Cruise ship cabins get a bad rap for being tiny, cramped spaces with little to no natural light. On my first cruise in 1994, my family of four tripped over each other in a tiny Royal Caribbean inside stateroom, and more recently, a friend and I essentially slept on mattresses on the floor in our windowless easyCruise cabin.
Generally speaking, though, unlivable onboard accommodations are the exception rather than the rule. The newest ships sport luxurious suites (some bigger than my apartment!), and even the lowest-category cabins have received upgraded mattresses and bedding. In order to compete with hotels and resorts, the cruise lines are pulling out all the stops to make their cabins attractive places to stay.
Best overall cabins
Norwegian and Regent Seven Seas Cruises take top honors for best overall deluxe cabins, while Carnival and Holland America win for best standard cabins. "NCL's assortment of garden, courtyard, and family suites on their newest ships show the most original designs and decor," says Paul Motter, editor of CruiseMates. "These suites are bigger and better equipped than most luxury ship suites." Many of these suites have separate living and dining areas and access to private courtyards with pools and hot tubs. Regent Seven Seas gets high praise for the Mariner and Voyager with their all-suite, all-outside cabins.
On the affordable side, Carnival wins for consistency across its standard cabins. "Carnival's standard cabins are larger than average and well-equipped," says Carolyn Spencer Brown, editor of Cruise Critic. Even the lowest-category inside cabins are more spacious than the same room on competing lines. Motter praises Holland America cabins for "averaging 25% larger than those of other premium cruise lines, [like] Princess and Celebrity." He also cites the fleetwide "Signature of Excellence" upgrades for making all cabins more comfortable.
Best inside cabin
Some people think inside cabins are never good, but experts agree that some are better than others. Favorites include Carnival, Disney Cruise Line, and Royal Caribbean. Carnival wins again for its spaciousness, and Disney stands out for its friendliness to families. The Deluxe Inside Stateroom can sleep four with a convertible sofa and pull-down Murphy-style bed and makes bedtime ablutions easier with a split bath.
The inside Promenade staterooms on Royal Caribbean's Voyager- and Freedom-class ships also receive high marks. These cabins have windows that look out on the Royal Promenade, which Brown acknowledges "is a clever way to deal with [an inside cabin]." For the most space, go for the Promenade Family Stateroom, which can sleep six in its 300-square-foot accommodations.

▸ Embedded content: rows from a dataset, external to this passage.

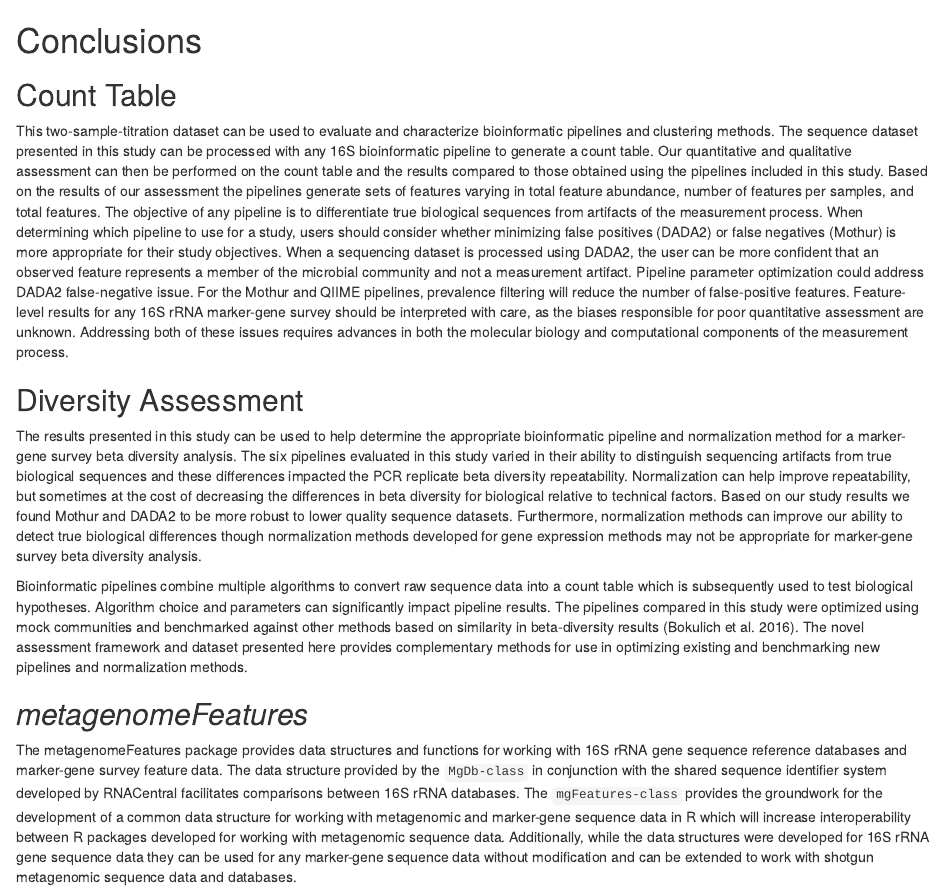
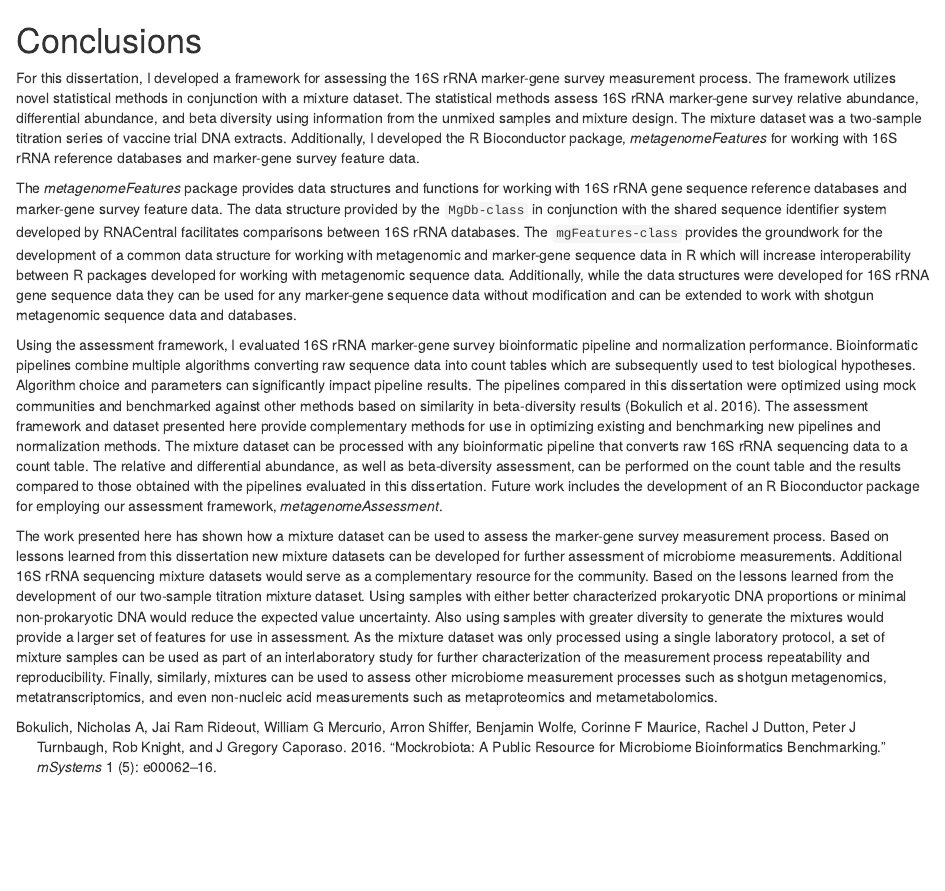
Before and after one commit to nate-d-olson/Dissertation, an R Markdown document (060_conclusion.Rmd): the page in a window 1100 px wide, from its top. Rendered offline with R 4.5, knitr and Pandoc, with nearby package versions; drawn as R Markdown's standard HTML page in place of the format the file asks for.

Commit message:
conclusions re-write

```diff
--- a/060_conclusion.Rmd
+++ b/060_conclusion.Rmd
@@ -1,14 +1,36 @@
 # Conclusions
+For this dissertation, I developed a framework for assessing the 16S rRNA marker-gene survey measurement process.
+The framework utilizes novel statistical methods in conjunction with a mixture dataset.
+The statistical methods assess 16S rRNA marker-gene survey relative abundance, differential abundance, and beta diversity using information from the unmixed samples and mixture design.
+The mixture dataset was a two-sample titration series of vaccine trial DNA extracts.
+Additionally, I developed the R Bioconductor package, _metagenomeFeatures_ for working with 16S rRNA reference databases and marker-gene survey feature data.
 
-## Count Table
-This two-sample-titration dataset can be used to evaluate and characterize bioinformatic pipelines and clustering methods.
-The sequence dataset presented in this study can be processed with any 16S bioinformatic pipeline to generate a count table.
-Our quantitative and qualitative assessment can then be performed on the count table and the results compared to those obtained using the pipelines included in this study.
-Based on the results of our assessment the pipelines generate sets of features varying in total feature abundance, number of features per samples, and total features.
-The objective of any pipeline is to differentiate true biological sequences from artifacts of the measurement process.
-When determining which pipeline to use for a study, users should consider whether minimizing false positives (DADA2) or false negatives (Mothur) is more appropriate for their study objectives.
-When a sequencing dataset is processed using DADA2, the user can be more confident that an observed feature represents a member of the microbial community and not a measurement artifact.
-Pipeline parameter optimization could address DADA2 false-negative issue.
-For the Mothur and QIIME pipelines, prevalence filtering will reduce the number of false-positive features.
-Feature-level results for any 16S rRNA marker-gene survey should be interpreted with care, as the biases responsible for poor quantitative assessment are unknown.
-Addressing both of these issues requires advances in both the molecular biology and computational components of the measurement process.
+
+The _metagenomeFeatures_ package provides data structures and functions for working with 16S rRNA gene sequence reference databases and marker-gene survey feature data. The data structure provided by the `MgDb-class` in conjunction with the shared sequence identifier system developed by RNACentral facilitates comparisons between 16S rRNA databases. The `mgFeatures-class` provides the groundwork for the development of a common data structure for working with metagenomic and marker-gene sequence data in R which will increase interoperability between R packages developed for working with metagenomic sequence data. Additionally, while the data structures were developed for 16S rRNA gene sequence data they can be used for any marker-gene sequence data without modification and can be extended to work with shotgun metagenomic sequence data and databases.
+
+
+Using the assessment framework, I evaluated 16S rRNA marker-gene survey bioinformatic pipeline and normalization performance.
+Bioinformatic pipelines combine multiple algorithms converting raw sequence data into count tables which are subsequently used to test biological hypotheses.
+Algorithm choice and parameters can significantly impact pipeline results.
+The pipelines compared in this dissertation were optimized using mock communities and benchmarked against other methods based on similarity in beta-diversity results [@bokulich2016mockrobiota].
+The assessment framework and dataset presented here provide complementary methods for use in optimizing existing and benchmarking new pipelines and normalization methods.
+The mixture dataset can be processed with any bioinformatic pipeline that converts raw 16S rRNA sequencing data to a count table.
+The relative and differential abundance, as well as beta-diversity assessment, can be performed on the count table and the results compared to those obtained with the pipelines evaluated in this dissertation.
+Future work includes the development of an R Bioconductor package for employing our assessment framework, _metagenomeAssessment_.
+
+
+The work presented here has shown how a mixture dataset can be used to assess the marker-gene survey measurement process.
+Based on lessons learned from this dissertation new mixture datasets can be developed for further assessment of microbiome measurements.
+Additional 16S rRNA sequencing mixture datasets would serve as a complementary resource for the community.
+Based on the lessons learned from the development of our two-sample titration mixture dataset.
+Using samples with either better characterized prokaryotic DNA proportions or minimal non-prokaryotic DNA would reduce the expected value uncertainty.
+Also using samples with greater diversity to generate the mixtures would provide a larger set of features for use in assessment.
+As the mixture dataset was only processed using a single laboratory protocol, a set of mixture samples can be used as part of an interlaboratory study for further characterization of the measurement process repeatability and reproducibility.
+Finally, similarly, mixtures can be used to assess other microbiome measurement processes such as shotgun metagenomics, metatranscriptomics, and even non-nucleic acid measurements such as metaproteomics and metametabolomics.
+
+
+
+
+<!-- ## Count Table
+The two-sample-titration dataset developed for this dissertation can be used to evaluate and characterize bioinformatic pipelines and feature inference methods.
+Based on the count table assessment results, pipelines generate sets of features varying in total abundance, number of features per samples, and total features.
@@ -15,13 +44,3 @@ Addressing both of these issues requires advances in both the molecular biology
 
 
 ## Diversity Assessment
-The results presented in this study can be used to help determine the appropriate bioinformatic pipeline and normalization method for a marker-gene survey beta diversity analysis.
-The six pipelines evaluated in this study varied in their ability to distinguish sequencing artifacts from true biological sequences and these differences impacted the PCR replicate beta diversity repeatability.
-Normalization can help improve repeatability, but sometimes at the cost of decreasing the differences in beta diversity for biological relative to technical factors.
-Based on our study results we found Mothur and DADA2 to be more robust to lower quality sequence datasets.
-Furthermore, normalization methods can improve our ability to detect true biological differences though normalization methods developed for gene expression methods may not be appropriate for marker-gene survey beta diversity analysis.
-
-Bioinformatic pipelines combine multiple algorithms to convert raw sequence data into a count table which is subsequently used to test biological hypotheses.
-Algorithm choice and parameters can significantly impact pipeline results.
-The pipelines compared in this study were optimized using mock communities and benchmarked against other methods based on similarity in beta-diversity results [@bokulich2016mockrobiota].
-The novel assessment framework and dataset presented here provides complementary methods for use in optimizing existing and benchmarking new pipelines and normalization methods.
@@ -28,4 +53,11 @@ The novel assessment framework and dataset presented here provides complementary
 
 
 ## _metagenomeFeatures_
-The metagenomeFeatures package provides data structures and functions for working with 16S rRNA gene sequence reference databases and marker-gene survey feature data. The data structure provided by the `MgDb-class` in conjunction with the shared sequence identifier system developed by RNACentral facilitates comparisons between 16S rRNA databases. The `mgFeatures-class` provides the groundwork for the development of a common data structure for working with metagenomic and marker-gene sequence data in R which will increase interoperability between R packages developed for working with metagenomic sequence data. Additionally, while the data structures were developed for 16S rRNA gene sequence data they can be used for any marker-gene sequence data without modification and can be extended to work with shotgun metagenomic sequence data and databases.
+ -->
+
+
+<!-- ## Future Work -->
+
+<!-- Additionally, further characterization of the outlier features observed as part of our count table assessment will improve confidence in feature-level 16S rRNA marker-gene survey results as either methods can be developed for correct for the biases responsible for the outlier characteristics or they can be excluded from feature-level analysis.
+Characterizing outlier features will likely require advances in both the molecular biology and computational components of the measurement process.
+The beta-diversity assessment results provide further evidence for the need for statistically valid normalization methods for unweighted beta diversity metrics. -->
```
Also changed, not shown: 060_conclusion.Rmd (13 more changed lines).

No room with a private balcony can be all that bad, but certain balcony cabins definitely wow guests more than others. For an affordable option, choose a back-of-the-ship balcony cabin on Holland America or Carnival. Without needing to upgrade to a suite, you'll get an extra-long balcony with views over the stern of the ship.